Jen Silverman’s “Still” is a variation on the dead-kid play, a genre more uncomfortably common than you might expect. And while there may not be many plays that focus on children who die before they are even born, much of the thematic material remains the same. Silverman’s strange play takes certain things for granted under the presumption that the impact of her chosen topic will travel directly to us even as it takes detour after detour.
The most problematic aspect of this play is that the laws of its universe are unclear. Nearly everything here works against cohesion: The set looks unintentionally cheap; a rollout pool table serves as the only indication that we are moving from one ill-defined location to another. The acting is generally stilted, which works well for the stillborn Constantinople (Matthew Nerber) who is arguably the focal point of the play, but the unshakeable sense of affectation generally works against the play’s more confessional moments, many of which feel deliberate and inauthentic.
While some elements of “Still” are simply underdeveloped, others are woefully misunderstood. Silverman’s take on BDSM, a culture full of its own rules and archetypes, completely overlooks the mutual satisfaction of both dom and sub, flattening the relationship into two dimensions.

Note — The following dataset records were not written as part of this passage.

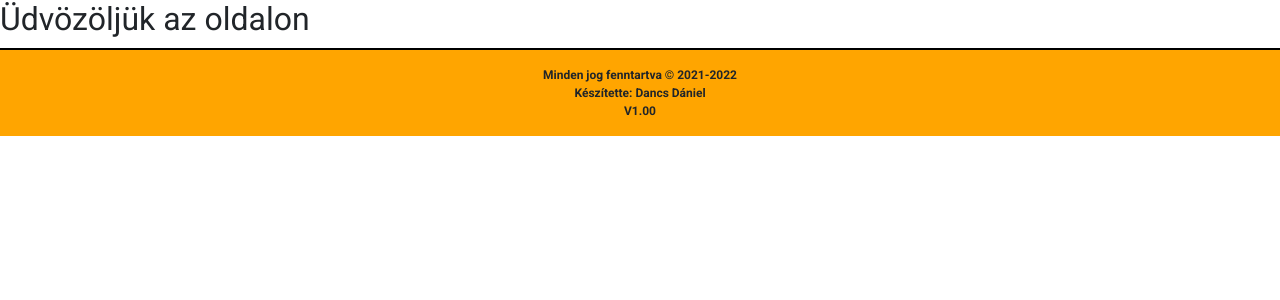
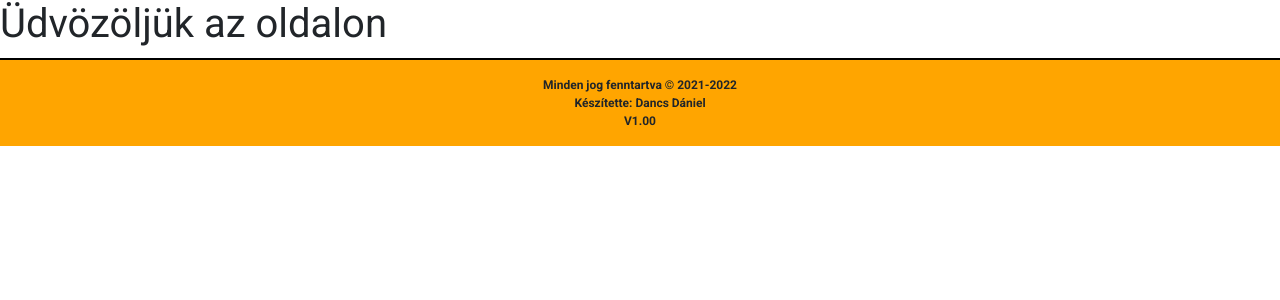
Before and after one commit to dancsdaniel/zarodolgozat, a PHP site: page / in a window 1280 px wide. Shown: the part 100-400 px from the top of the page. Run offline with PHP 8.4, Linux system fonts and the light colour scheme; the visitor is signed in with stand-in values (Sample User, id 1).

Commit message:
finomhangolas_frontend

```diff
--- a/css/navbar.css
+++ b/css/navbar.css
@@ -19,6 +19,7 @@ li.nav-item{
 .nav-item{
     margin-left: 5px;
     margin-right: 5px;
+    text-align: center;
 }
 
 .nav-link:hover{
--- a/index.php
+++ b/index.php
@@ -13,7 +13,7 @@ include "Includes/loginreq.inc.php";
 </head>
 <body>
     <?php include "Includes/navbar.inc.php"; ?>
-        <h2>Üdvözöljük az oldalon</h2>
+        <h1>Üdvözöljük az oldalon</h1>
     <?php include "Includes/footer.inc.php"; ?>
 </body>
 </html>
```
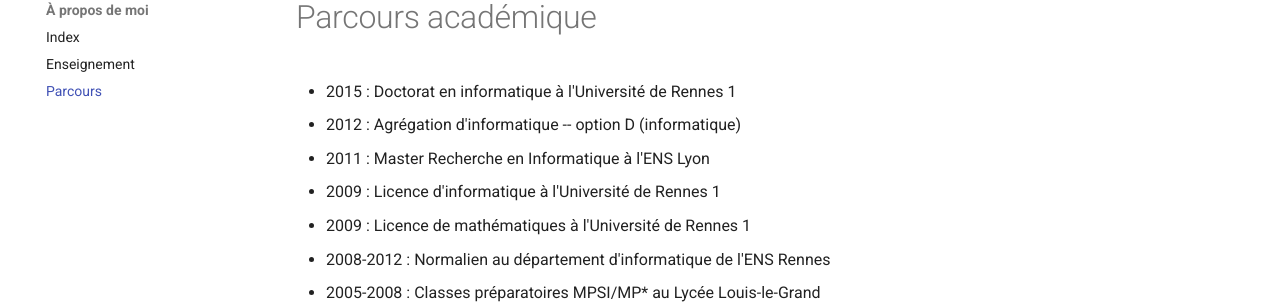
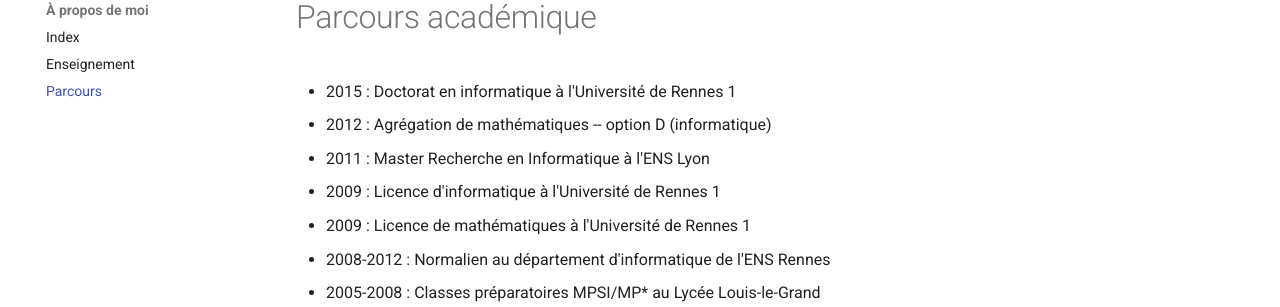
Before and after one commit to vincent-picard/vincent-picard.github.io, an MkDocs documentation site: the page built from docs/aboutme/parcours.md, in a window 1280 px wide. Shown: the part 149-456 px from the top of the page. Built offline with MkDocs 1.6.1 and Material for MkDocs 9.7.7, drawn with Linux system fonts in a browser that asks for light colours.

Commit message:
agreg de maths pas d'info

```diff
--- a/docs/aboutme/parcours.md
+++ b/docs/aboutme/parcours.md
@@ -1,7 +1,7 @@
 # Parcours académique
 
 - 2015 : Doctorat en informatique à l'Université de Rennes 1
-- 2012 : Agrégation d'informatique -- option D (informatique)
+- 2012 : Agrégation de mathématiques -- option D (informatique)
 - 2011 : Master Recherche en Informatique à l'ENS Lyon
 - 2009 : Licence d'informatique à l'Université de Rennes 1
 - 2009 : Licence de mathématiques à l'Université de Rennes 1
```
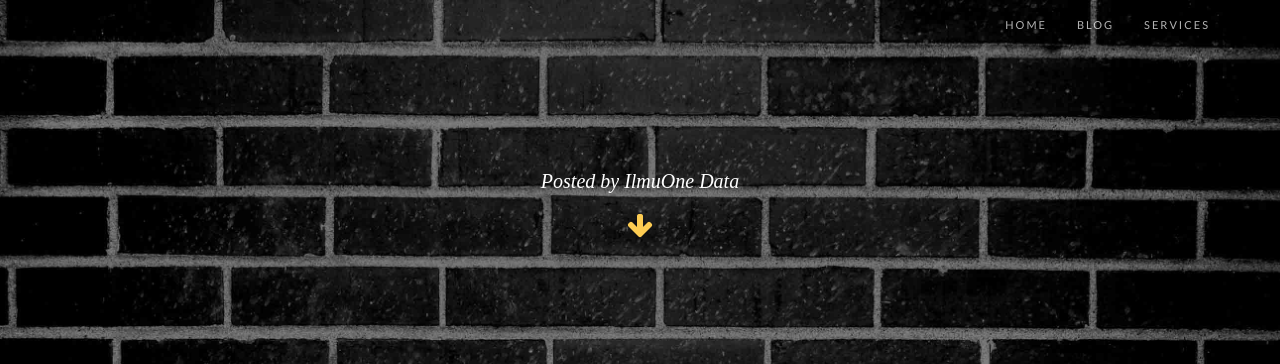
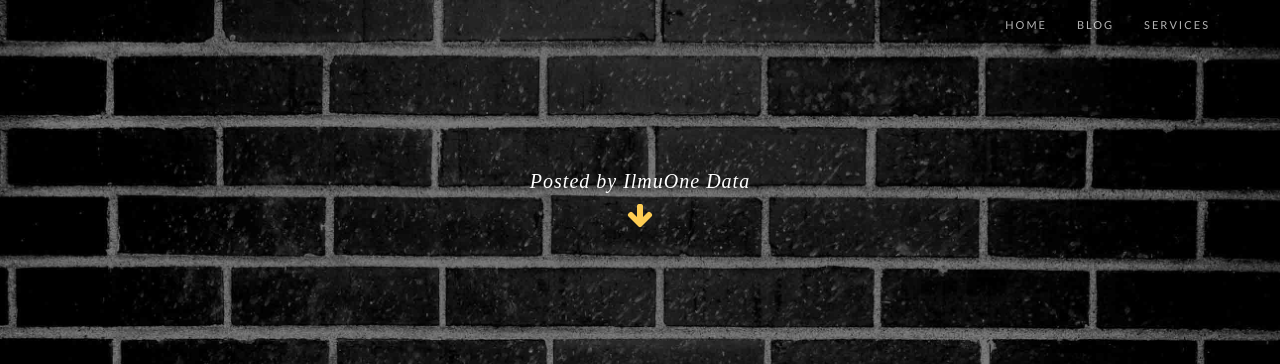
Before and after one commit to charlest7/adanamanya.github.io, a Jekyll site: the page built from blog.html, in a window 1280 px wide. Shown: the top 364 px of the page. Built offline with Jekyll 4.4.1, drawn with Linux system fonts in a browser that asks for light colours; nearby versions of some CDN libraries; some web fonts are replaced; a style sheet for code colours, icons or effects is not loaded.

Commit message:
Update post.html

```diff
--- a/_layouts/post.html
+++ b/_layouts/post.html
@@ -12,7 +12,7 @@ layout: default
                 {% if page.subtitle %}
                 <h2 class="subheading">{{ page.subtitle }}</h2>
                 {% endif %}
-                <p class="meta">Posted by IlmuOne Data</p>
+                <h1 class="meta">Posted by IlmuOne Data</h1>
                 <a href="#post" class="page-scroll"><i class="fa fa-fw fa-2x fa-arrow-down"></i></a>
               </div>
             </div>
```
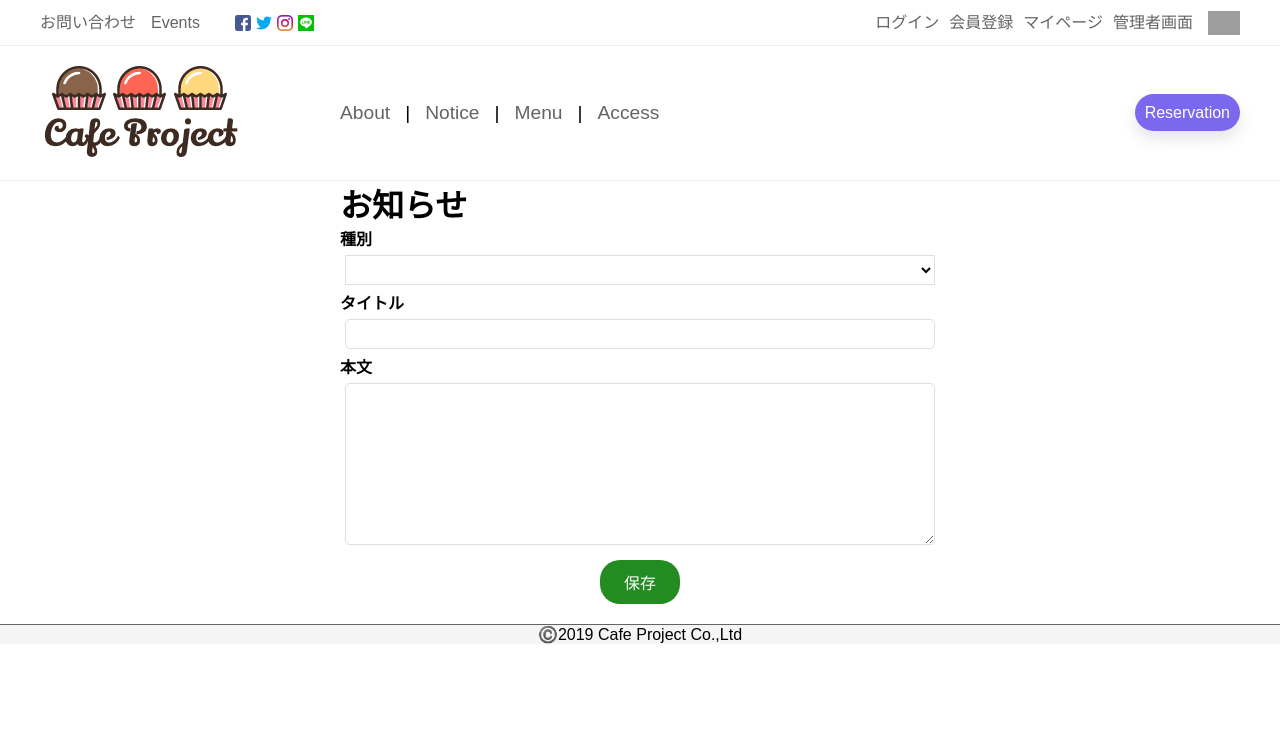
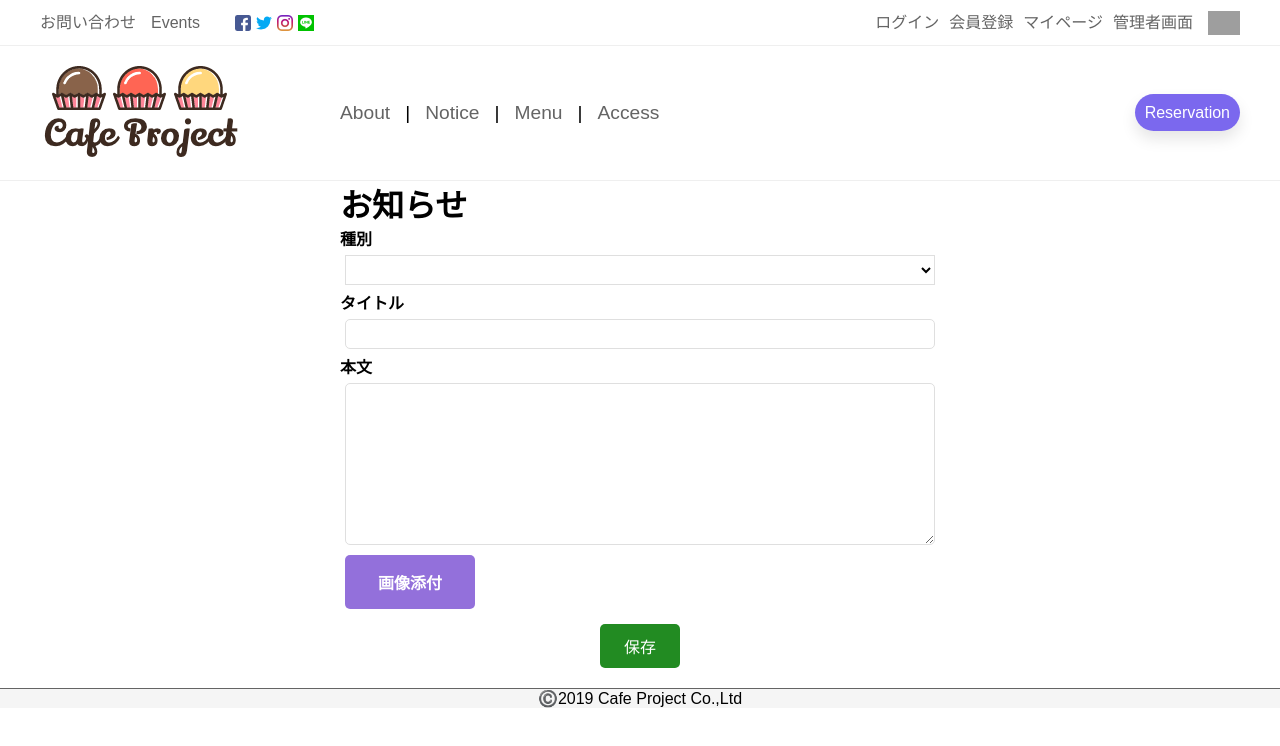
Before and after one commit to hisuica/cafeApp, an Angular app in the folder client/: page /news-add in a window 1280 px wide. Shown: the top 746 px of the page. Built offline with nearby package versions, Linux system fonts and the light colour scheme; grey boxes are pictures that could not be loaded.

Commit message:
メインイメージ追加・イメージアップロード追加

```diff
--- a/client/src/app/component/admin/news-edit/news-edit.component.css
+++ b/client/src/app/component/admin/news-edit/news-edit.component.css
@@ -50,10 +50,25 @@ div.btn-group {
 button {
   width: 80px;
   border: none;
-  border-radius: 20px;
+  border-radius: 5px;
   font-size: 1em;
   padding: 10px;
   cursor: pointer;
+}
+
+#btn-image {
+  background-color: mediumpurple;
+  border-radius: 5px;
+  width: 100px;
+  text-align: center;
+  color: white;
+  padding: 15px;
+  margin: 5px;
+  cursor: pointer;
+}
+
+#btn-image input {
+  display: none;
 }
 
 #btn-save {
@@ -65,3 +80,16 @@ button {
   background-color: palevioletred;
   color: white;
 }
+
+.img-preview-container {
+  background-color: #f7f7f7;
+  position: relative;
+  margin: 5px;
+}
+
+.img-preview {
+  background: center center no-repeat;
+  background-size: contain;
+  height: 116px;
+  width: 116px;
+}
--- a/client/src/app/component/admin/news-edit/news-edit.component.html
+++ b/client/src/app/component/admin/news-edit/news-edit.component.html
@@ -20,6 +20,19 @@
                 required id="context" name="context">
       </textarea>
     </div>
+    <div class="form-group">
+      <label id="btn-image">
+        <span>画像添付</span>
+        <input (change)="processFile(imageInput)"
+               type="file" accept="image/*"
+               id="imgName" name="imgName" #imageInput>
+      </label>
+    </div>
+    <div *ngIf="selectedFile" class="img-preview-container">
+      <div class="img-preview"
+           [ngStyle]="{'background-image': 'url('+ selectedFile.src + ')'}">
+      </div>
+    </div>
     <div class="btn-group">
       <button id="btn-save" type="submit" [disabled]="!noticeForm.form.valid">
         保存
--- a/client/src/app/component/admin/news-edit/news-edit.component.ts
+++ b/client/src/app/component/admin/news-edit/news-edit.component.ts
@@ -3,16 +3,19 @@ import {Subscription} from 'rxjs';
 import {ActivatedRoute, Router} from '@angular/router';
 import {NoticeService} from '../../../shared/notice.service';
 import {NgForm} from '@angular/forms';
-import {error} from 'util';
+import {ImageSnippet} from '../../../model/image-snippet';
 
 @Component({
   selector: 'app-news-edit',
   templateUrl: './news-edit.component.html',
   styleUrls: ['./news-edit.component.css']
 })
+
 export class NewsEditComponent implements OnInit, OnDestroy {
   notice: any = {};
   types = ['Event', 'Notice'];
+  selectedFile: ImageSnippet;
+  imgUrl: string;
 
   sub: Subscription;
 
@@ -47,9 +50,23 @@ export class NewsEditComponent implements OnInit, OnDestroy {
     this.router.navigate(['/news']);
   }
 
+  processFile(imageInput: any): void {
+    const file: File = imageInput.files[0];
+    const reader = new FileReader();
+
+    reader.addEventListener('load', (event: any) => {
+      this.selectedFile = new ImageSnippet(event.target.result, file);
+    });
+
+    reader.readAsDataURL(file);
+  }
+
   save(form: NgForm) {
     this.noticeService.save(form).subscribe(result => {
+      console.log(result);
       this.gotoList();
+    }, error => {
+      console.log(error);
     });
   }
 
--- a/client/src/app/component/index/index.component.css
+++ b/client/src/app/component/index/index.component.css
@@ -1,7 +1,8 @@
 div.main-img-area {
   width: 100%;
   height: 450px;
-  background-color: mediumseagreen;
+  background: center center no-repeat;
+  background-size: cover;
 }
 
 div.news-section {
--- a/client/src/app/component/index/index.component.html
+++ b/client/src/app/component/index/index.component.html
@@ -1,5 +1,5 @@
 <div>
-  <div class="main-img-area">
+  <div class="main-img-area" [ngStyle]="{'background-image':'url(' + mainImgUrl + ')'}">
 
   </div>
 </div>
--- a/client/src/app/component/index/index.component.ts
+++ b/client/src/app/component/index/index.component.ts
@@ -6,6 +6,8 @@ import { Component, OnInit } from '@angular/core';
   styleUrls: ['./index.component.css']
 })
 export class IndexComponent implements OnInit {
+  mainImgUrl = 'https://www.goteborg.com/globalassets/bilder---produkter/c/cuckoos-nest/cuckoos-nest-2019-1-43.jpg';
+
   constructor() { }
 
   ngOnInit() {
--- /dev/null
+++ b/client/src/app/model/image-snippet.ts
@@ -0,0 +1,8 @@
+export class ImageSnippet {
+  constructor(src: string, file: File) {
+    this.src = src;
+    this.file = file;
+  }
+  src: string;
+  file: File;
+}
```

Of course, you could argue that the play’s dominatrix is just a misguided teen who secretly longs for the love of a mother even while she makes dead-baby jokes. You wouldn’t necessarily be wrong. But that explanation is still much less interesting than the possibility of really engaging with the margins of sexuality rather than using these territories as props for enforcing conventionality.
Absurdity works against morality. Yet Silverman seems to be writing more for a clutched-hanky audience than one that might prefer abstraction to reason, judgment to sympathy or intellect to emotion. That her play adheres to patterns of wish fulfillment is not necessarily a bad thing. But to fight a battle against your impulses as a playwright and expect people to pay money for it is indulgent. As a relatively young work, “Still” sees what it wants to be but hasn’t accepted what it is yet. (Kevin Greene)
Interrobang Theatre Project at the Athenaeum Theatre, 2939 North Southport, (773)935-6875, interrobangtheatre.org, $14-$24. Through October 30.